Friday, March 04, 2011
The harassment of husbands
If a wife files a complaint under Section 498A of the Indian Penal Code, husbands can be arrested and jailed. Men say it is an unfair and biased law
By Shevlin Sebastian
One morning when Anil Menon got up, he saw his wife, Meera in the kitchen. “She was facing the wall and whispering into the phone,” he says. “I felt there was something wrong about it.” Anil asked for the phone. Meera hurriedly cut the call. Within moments, the ping sound of a SMS message came through. Anil grabbed the phone, and looked at the message. It said, 'Okay, thanks.' Anil checked the 'Sent' messages folder and was able to locate Meera's message, which said, 'Good morning. Have a nice and fruitful day.'
“When I saw this message everything fell into place,” he says.
Anil called his and Meera's parents and told them about what was happening. Meera said the man, Ramesh, was just a friend. “It took her three hours to say that he lived in the same building,” says Anil. Ramesh was a divorcee.

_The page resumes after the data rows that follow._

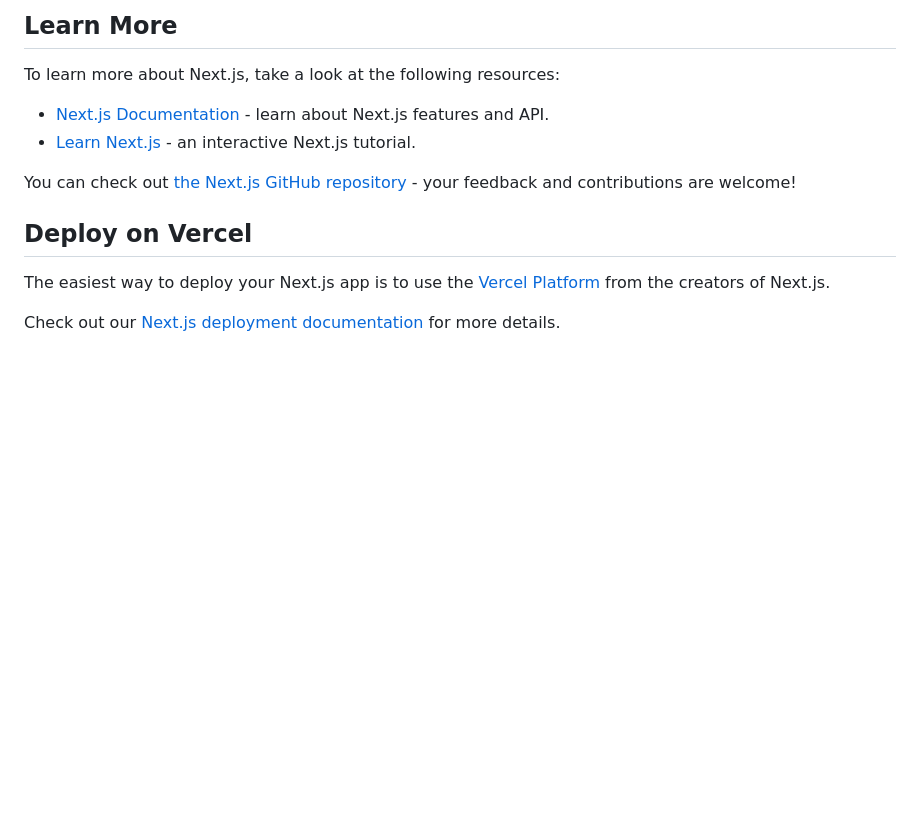
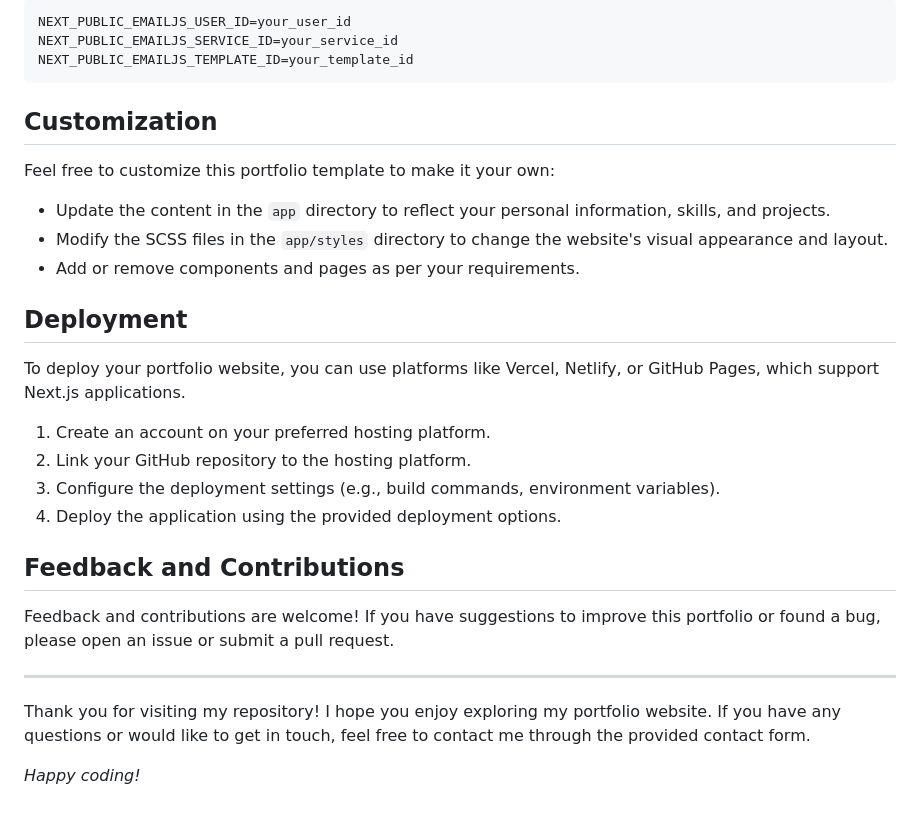
Before and after one commit to mdesignscode/marlonbaatjes, a Markdown page: README.md, the part around the change printed below. Drawn GitHub-style; blank space fills up the shorter version.

````diff
--- a/README.md
+++ b/README.md
@@ -22,15 +57,33 @@ This project uses [`next/font`](https://nextjs.org/docs/basic-features/font-opti
 
-## Learn More
+```.env
+NEXT_PUBLIC_EMAILJS_USER_ID=your_user_id
+NEXT_PUBLIC_EMAILJS_SERVICE_ID=your_service_id
+NEXT_PUBLIC_EMAILJS_TEMPLATE_ID=your_template_id
+```
 
-To learn more about Next.js, take a look at the following resources:
+## Customization
 
-- [Next.js Documentation](https://nextjs.org/docs) - learn about Next.js features and API.
-- [Learn Next.js](https://nextjs.org/learn) - an interactive Next.js tutorial.
+Feel free to customize this portfolio template to make it your own:
 
-You can check out [the Next.js GitHub repository](https://github.com/vercel/next.js/) - your feedback and contributions are welcome!
+- Update the content in the `app` directory to reflect your personal information, skills, and projects.
+- Modify the SCSS files in the `app/styles` directory to change the website's visual appearance and layout.
+- Add or remove components and pages as per your requirements.
 
-## Deploy on Vercel
+## Deployment
 
-The easiest way to deploy your Next.js app is to use the [Vercel Platform](https://vercel.com/new?utm_medium=default-template&filter=next.js&utm_source=create-next-app&utm_campaign=create-next-app-readme) from the creators of Next.js.
+To deploy your portfolio website, you can use platforms like Vercel, Netlify, or GitHub Pages, which support Next.js applications.
 
-Check out our [Next.js deployment documentation](https://nextjs.org/docs/deployment) for more details.
+1. Create an account on your preferred hosting platform.
+2. Link your GitHub repository to the hosting platform.
+3. Configure the deployment settings (e.g., build commands, environment variables).
+4. Deploy the application using the provided deployment options.
+
+## Feedback and Contributions
+
+Feedback and contributions are welcome! If you have suggestions to improve this portfolio or found a bug, please open an issue or submit a pull request.
+
+---
+
+Thank you for visiting my repository! I hope you enjoy exploring my portfolio website. If you have any questions or would like to get in touch, feel free to contact me through the provided contact form.
+
+*Happy coding!*
````
Also changed, not shown: other parts of README.md (+46 -11 lines), public/home-screenshot.png (added).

Anil and Meera had fallen in love while they were studying in Maharaja’s College in Kochi. After a courtship of seven years they got married. Initially, things went well and the couple had a son in 2003.
But in 2005, Anil had gone to London to look for a job. “I was away from the family for two years,” he says. It was during this time that Meera fell in love with Ramesh. “She was a weak character,” says Anil. “When I was in London, I had many opportunities, but I never betrayed my wife.”
When Anil returned in January, 2007, Meera asked for a divorce. Anil refused and said they could work things out. In December 2007, Meera filed a case of harassment under Section 498A of the Indian Penal Code against Anil and his parents.
The law goes like this: 'Whoever, being the husband or the relative of a woman, subjects such woman to cruelty shall be punished with imprisonment for a term which may extend to three years and shall be liable to a fine. The offence is cognizable, non-compoundable and non-bailable.'
“She realised that if she slapped this section on me, I would become vulnerable,” says Anil. Meera also stated that Anil had taken dowry and wanted the Rs 10 lakhs back. “That was laughable,” he says. “We had a love marriage and I did not take any money.” Finally, seeing his parents and son become emotionally upset, Anil compromised and had an out-of-court settlement for Rs 5.5 lakh.
“I had to sell some property to get the money,” he says. In December, 2008, they were divorced. But what burned Anil up was that Meera married Ramesh within six months. “It showed that she was lying all along,” he says. “Now she is pregnant.”
Looking back, more than two years after the events took place, Anil says, “Section 498 A is a tool that has been misused by women. It filled me with fear because I could be arrested and sent to jail. The law assumes that the man is guilty on the basis of a statement of a wife.”
Meanwhile, the Thiruvananthapuram-based Soman also had a bad time. Frequent verbal spats with his wife, Revathi, caused her to file for divorce. She filed a case under Section 498 A, citing cruelty by her husband and lodged a FIR.
One morning, at 6 a.m., the police came and arrested Soman. “In the area where I live, my reputation was destroyed,” he says. Soman spent a day in the lock-up before the bail application came through.
Soman, who works as a chartered accountant in a reputed firm, had bought an apartment in which his wife and he were the co-owners. “But the parents of Revathi insisted that the apartment should be given over to her. Eventually, to buy peace, I did so.” The couple has a seven-year-old daughter.
“Section 498A is blatantly unfair and against the man,” he says.
When asked for advice they could give to others, in the same predicament, Soman said it would be better to file a police complaint before the wife does, to negate the impact of Section 498A.
Anil, smiling for the first time, says, “It is better to take dowry. In case, the marriage does not work out, you can return the money which is hers, rather than give some of yours. Finally, always treat your wife as a stranger, when it comes to money.”
(To protect identities, names have been changed)
(The New Indian Express, Kochi)